### Work request
Which lines of the entries below include "cells"? List them all.

### Material to process

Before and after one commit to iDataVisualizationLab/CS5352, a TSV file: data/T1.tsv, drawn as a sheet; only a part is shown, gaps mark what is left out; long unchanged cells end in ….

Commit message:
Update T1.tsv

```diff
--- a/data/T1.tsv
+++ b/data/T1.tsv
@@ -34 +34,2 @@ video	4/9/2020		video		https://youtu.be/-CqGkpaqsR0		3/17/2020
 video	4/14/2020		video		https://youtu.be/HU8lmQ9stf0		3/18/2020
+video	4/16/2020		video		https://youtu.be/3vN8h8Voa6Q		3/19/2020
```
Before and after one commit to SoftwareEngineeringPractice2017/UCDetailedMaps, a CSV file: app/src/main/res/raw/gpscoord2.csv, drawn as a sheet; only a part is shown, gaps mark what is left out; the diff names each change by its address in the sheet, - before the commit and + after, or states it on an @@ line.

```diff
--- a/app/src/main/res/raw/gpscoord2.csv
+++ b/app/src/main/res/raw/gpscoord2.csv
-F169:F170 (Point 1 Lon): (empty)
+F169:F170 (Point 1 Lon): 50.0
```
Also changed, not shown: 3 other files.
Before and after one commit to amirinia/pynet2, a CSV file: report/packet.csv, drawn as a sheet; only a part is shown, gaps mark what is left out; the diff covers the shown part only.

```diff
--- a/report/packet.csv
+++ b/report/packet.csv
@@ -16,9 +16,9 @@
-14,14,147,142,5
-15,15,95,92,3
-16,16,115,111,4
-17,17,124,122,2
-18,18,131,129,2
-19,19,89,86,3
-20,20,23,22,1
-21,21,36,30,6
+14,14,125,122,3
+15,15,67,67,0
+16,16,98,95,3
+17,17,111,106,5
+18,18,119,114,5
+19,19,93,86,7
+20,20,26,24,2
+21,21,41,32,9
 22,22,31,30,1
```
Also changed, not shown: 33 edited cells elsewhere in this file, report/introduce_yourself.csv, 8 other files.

### Answer for this exercise
Before and after one commit to iDataVisualizationLab/CS5352, a TSV file: data/T1.tsv, drawn as a sheet; only a part is shown, gaps mark what is left out; long unchanged cells end in ….
Also changed, not shown: 33 edited cells elsewhere in this file, report/introduce_yourself.csv, 8 other files.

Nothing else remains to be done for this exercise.